## WHAT NEEDS TO BE DONE
Within the listing below, determine how many lines hold the word "asyncpg". Give the number with no commentary.

Start of INPUT DATA

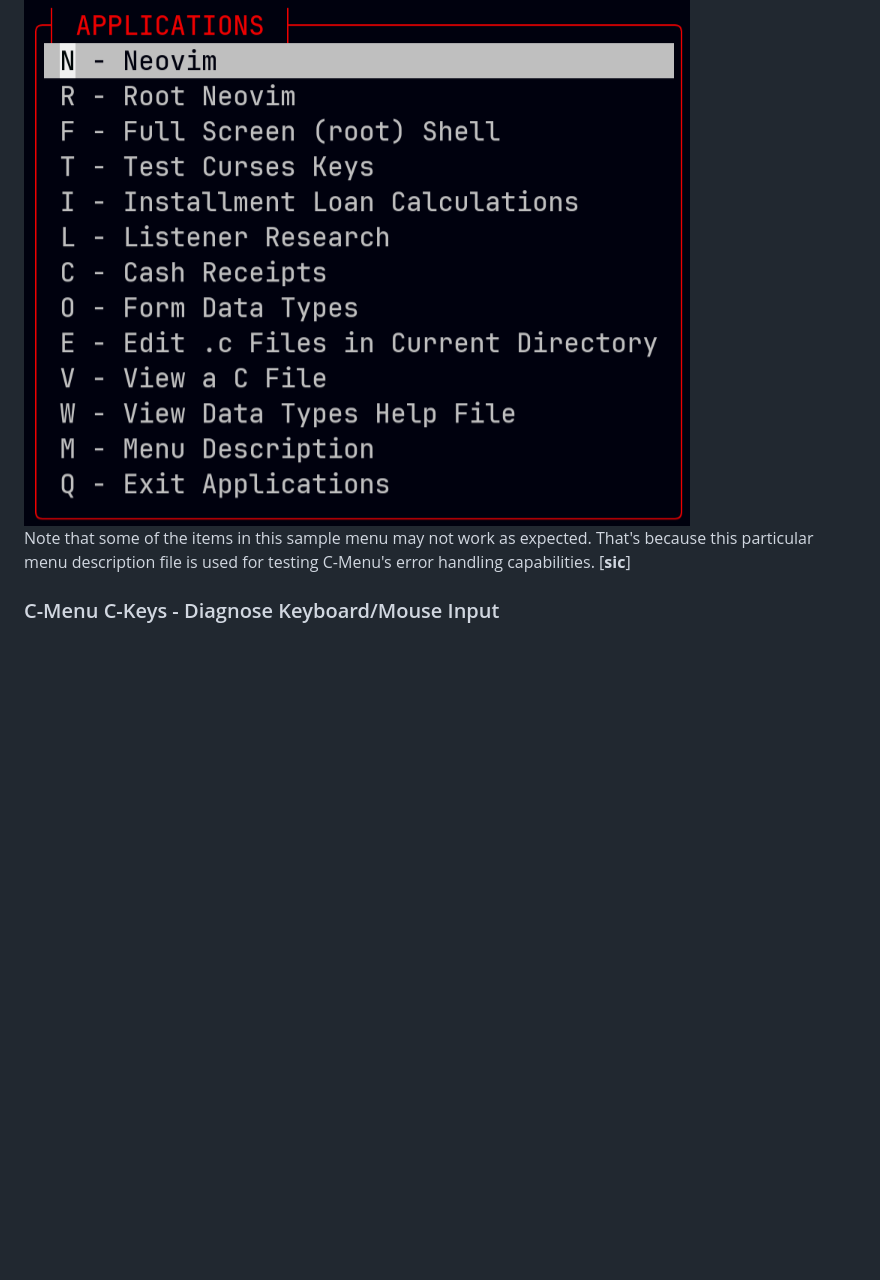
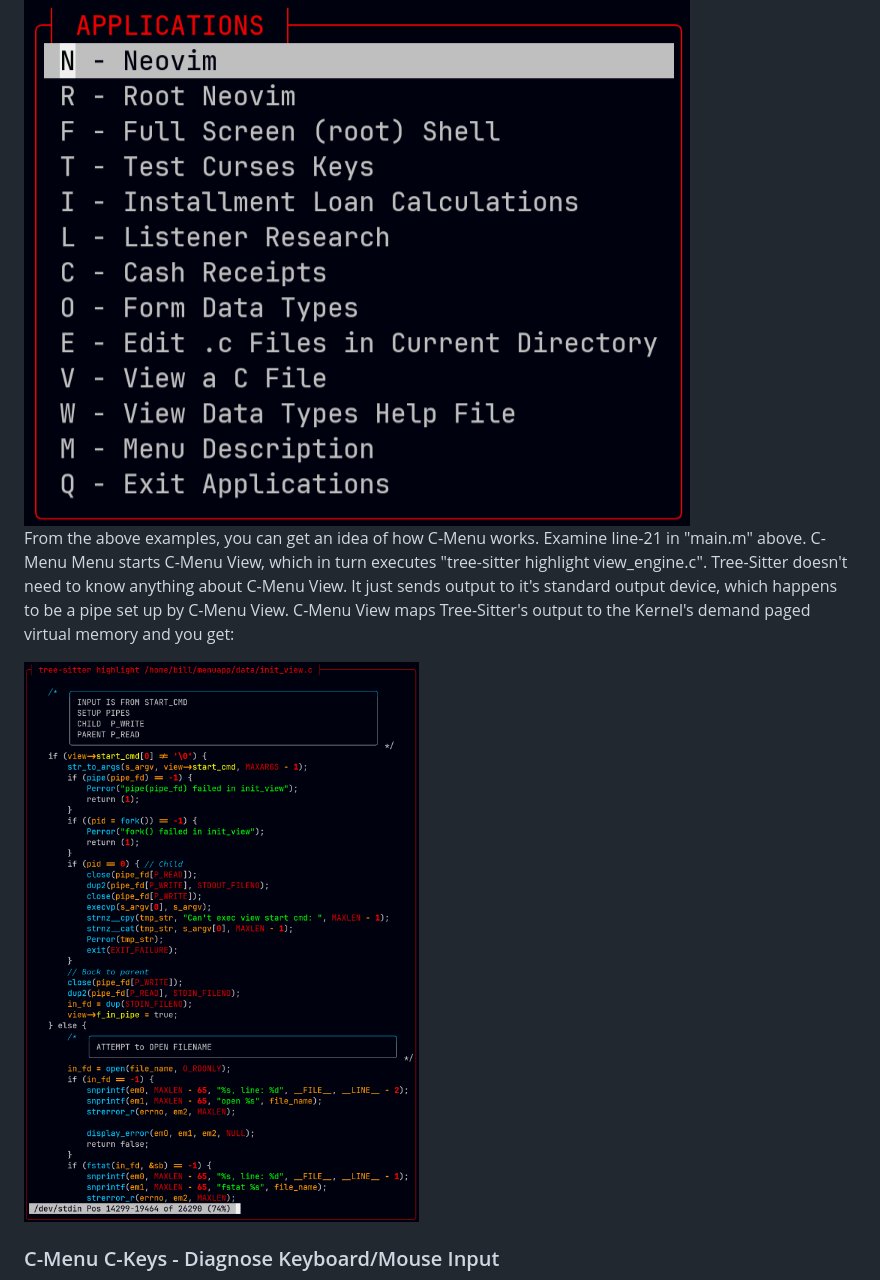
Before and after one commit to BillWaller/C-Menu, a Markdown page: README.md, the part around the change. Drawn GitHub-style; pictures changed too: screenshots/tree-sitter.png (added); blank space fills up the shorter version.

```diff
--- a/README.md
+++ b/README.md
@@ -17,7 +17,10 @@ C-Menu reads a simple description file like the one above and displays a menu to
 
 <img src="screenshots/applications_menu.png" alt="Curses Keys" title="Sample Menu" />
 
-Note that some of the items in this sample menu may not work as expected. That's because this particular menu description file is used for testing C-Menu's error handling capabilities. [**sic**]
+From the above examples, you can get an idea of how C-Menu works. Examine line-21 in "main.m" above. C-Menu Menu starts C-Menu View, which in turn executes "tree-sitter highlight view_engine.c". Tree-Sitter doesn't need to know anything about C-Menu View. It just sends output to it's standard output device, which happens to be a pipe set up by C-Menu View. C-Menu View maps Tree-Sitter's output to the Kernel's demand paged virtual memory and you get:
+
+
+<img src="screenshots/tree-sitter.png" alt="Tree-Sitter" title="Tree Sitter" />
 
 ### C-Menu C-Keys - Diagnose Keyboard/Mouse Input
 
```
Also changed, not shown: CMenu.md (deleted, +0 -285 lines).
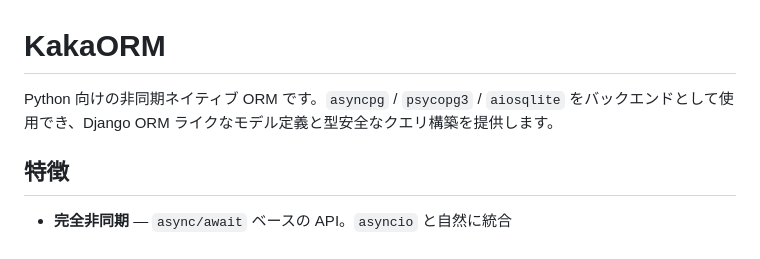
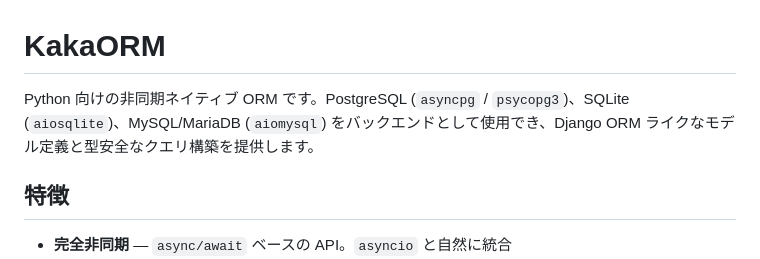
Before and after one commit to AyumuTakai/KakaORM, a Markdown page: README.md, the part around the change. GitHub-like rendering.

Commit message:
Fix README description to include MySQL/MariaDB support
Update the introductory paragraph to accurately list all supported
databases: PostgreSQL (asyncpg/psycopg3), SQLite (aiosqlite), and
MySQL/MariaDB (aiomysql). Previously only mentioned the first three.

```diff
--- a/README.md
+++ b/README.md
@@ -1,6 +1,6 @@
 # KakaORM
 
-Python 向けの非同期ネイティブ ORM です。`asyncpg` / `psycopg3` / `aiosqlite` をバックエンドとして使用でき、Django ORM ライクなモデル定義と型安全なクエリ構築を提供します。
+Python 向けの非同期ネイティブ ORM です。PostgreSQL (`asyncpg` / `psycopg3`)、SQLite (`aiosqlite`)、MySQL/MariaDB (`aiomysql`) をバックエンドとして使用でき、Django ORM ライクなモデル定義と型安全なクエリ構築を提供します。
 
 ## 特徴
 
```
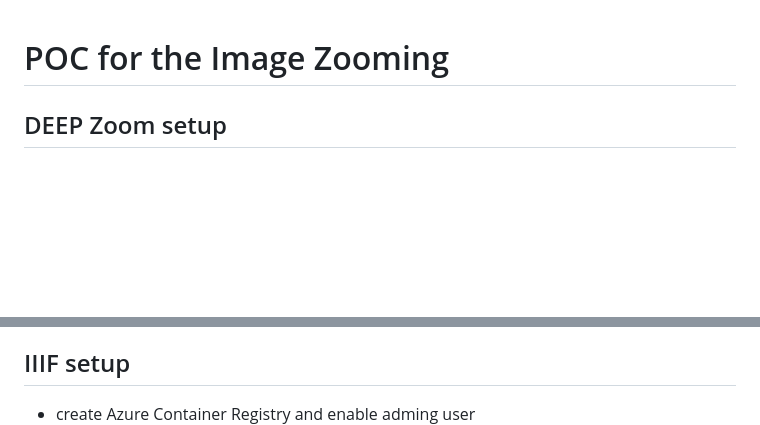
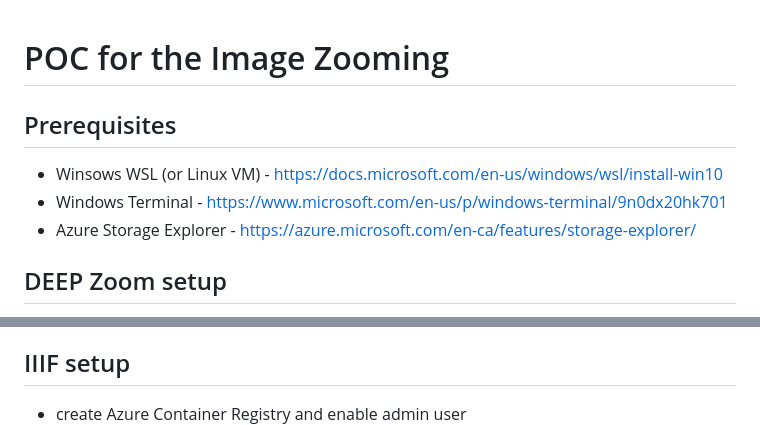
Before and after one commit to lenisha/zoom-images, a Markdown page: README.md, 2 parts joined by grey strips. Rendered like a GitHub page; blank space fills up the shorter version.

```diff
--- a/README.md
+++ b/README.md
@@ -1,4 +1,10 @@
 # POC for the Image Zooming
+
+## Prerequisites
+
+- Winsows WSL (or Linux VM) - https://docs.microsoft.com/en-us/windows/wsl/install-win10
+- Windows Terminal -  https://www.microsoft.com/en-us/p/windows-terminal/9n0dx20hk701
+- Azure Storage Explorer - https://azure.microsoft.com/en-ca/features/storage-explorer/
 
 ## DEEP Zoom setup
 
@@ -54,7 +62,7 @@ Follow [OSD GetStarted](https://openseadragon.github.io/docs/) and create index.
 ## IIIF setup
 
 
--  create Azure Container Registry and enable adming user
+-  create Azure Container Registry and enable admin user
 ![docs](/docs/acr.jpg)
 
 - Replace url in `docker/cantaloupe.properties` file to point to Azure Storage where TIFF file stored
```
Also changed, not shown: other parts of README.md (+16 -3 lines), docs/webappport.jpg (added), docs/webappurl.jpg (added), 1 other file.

End of INPUT DATA

## WORKED SOLUTION
3